Dietzgen Surveyor's Vernier Compass

Dietzgen introduced this form in the 1930s, describing it as a Surveying and Timber Cruisers’ Compass of an "improved type as made by us for the U.S. Government." Dietzgen designed it to make "the entrance of moisture or dust practically impossible." The needle ring is graduated to degrees, and numbered in quadrants from N and S. A pinion with capstan head, located outside the box at W and marked "Declination," is used to offset the compass for magnetic variation.

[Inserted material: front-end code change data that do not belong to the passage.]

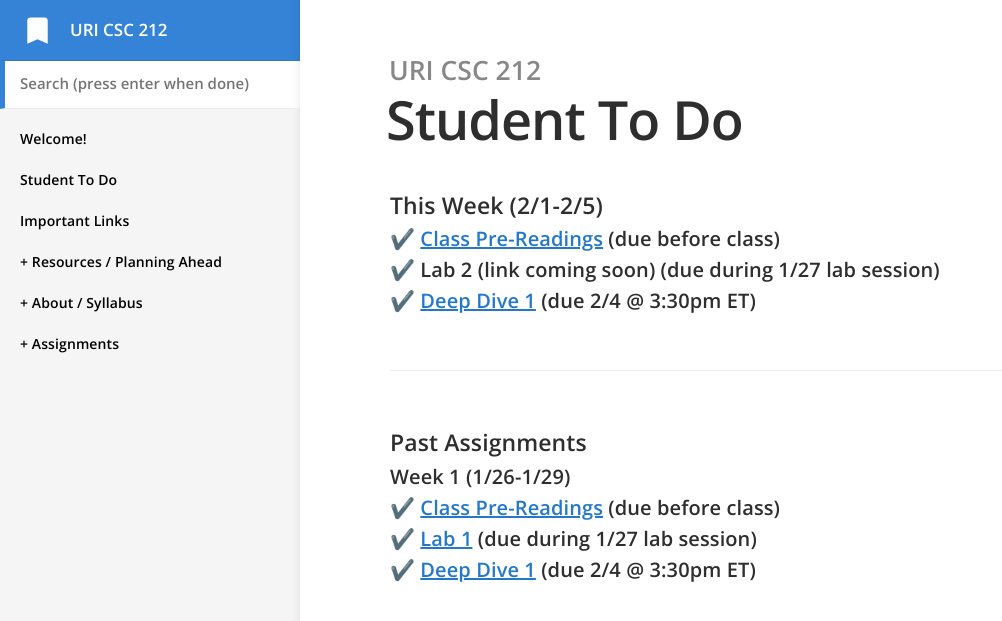
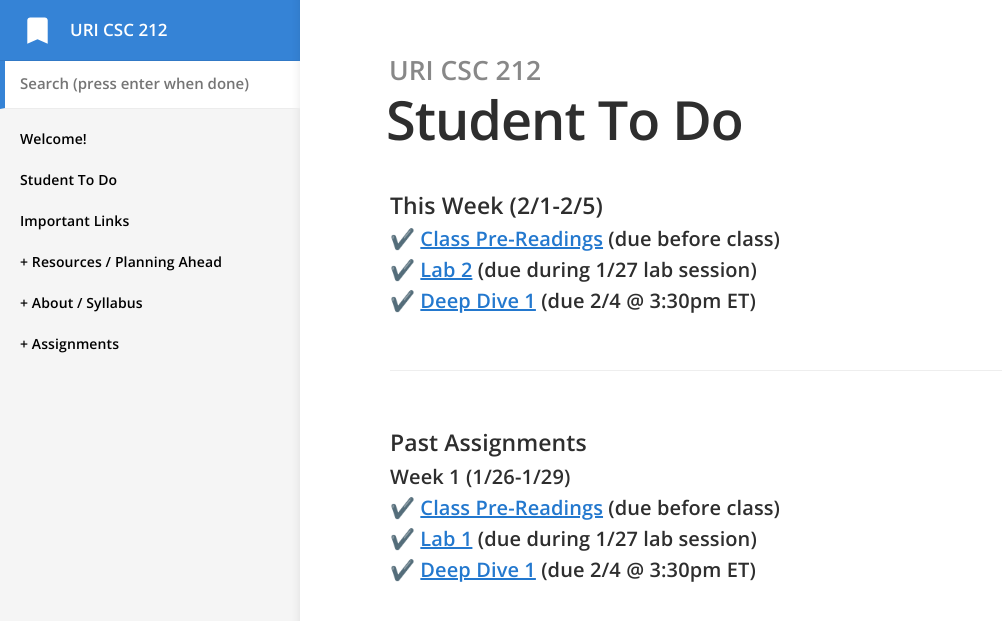
Before and after one commit to vcc-csc212/sp21-archive, a Jekyll site: the page built from todo.md, in a window 1280 px wide. Shown: the top 621 px of the page, without its empty margins (0-1002 px from the left). Built offline with Jekyll 4.4.1, drawn with Linux system fonts in a browser that asks for light colours.

Commit message:
Fixed lab 2 image, added link to the website.

```diff
--- a/todo.md
+++ b/todo.md
@@ -5,7 +5,7 @@ permalink: /todo/
 #### This Week (2/1-2/5)
 
 ##### ✔️ [Class Pre-Readings](/wk2) (due before class)
-##### ✔️ Lab 2 (link coming soon) (due during 1/27 lab session)
+##### ✔️ [Lab 2](/lab02)  (due during 1/27 lab session)
 ##### ✔️ [Deep Dive 1](/dd1) (due 2/4 @ 3:30pm ET)
 
 ---
```
Also changed, not shown: _docs/labs/lab-02/lab02.md (+1 -1 lines), _docs/labs/lab-02/recursive_example.png (added).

The National Imagery and Mapping Agency transferred this example to the Smithsonian in 2000. The signature reads "Dietzgen Made in U.S.A."
Ref: Dietzgen, Catalogue (Chicago, 1938), p. 617.
Currently not on view
overall: 4 1/2 in; 11.43 cm
needle: 3 in; 7.62 cm
ID Number
accession number
catalog number
Credit Line
U.S. Department of Defense, National Imagery and Mapping Agency, Geodesy and Geophysics Department
See more items in
Medicine and Science: Physical Sciences
Measuring & Mapping
Surveying and Geodesy
Data Source
National Museum of American History, Kenneth E. Behring Center


Add a comment about this object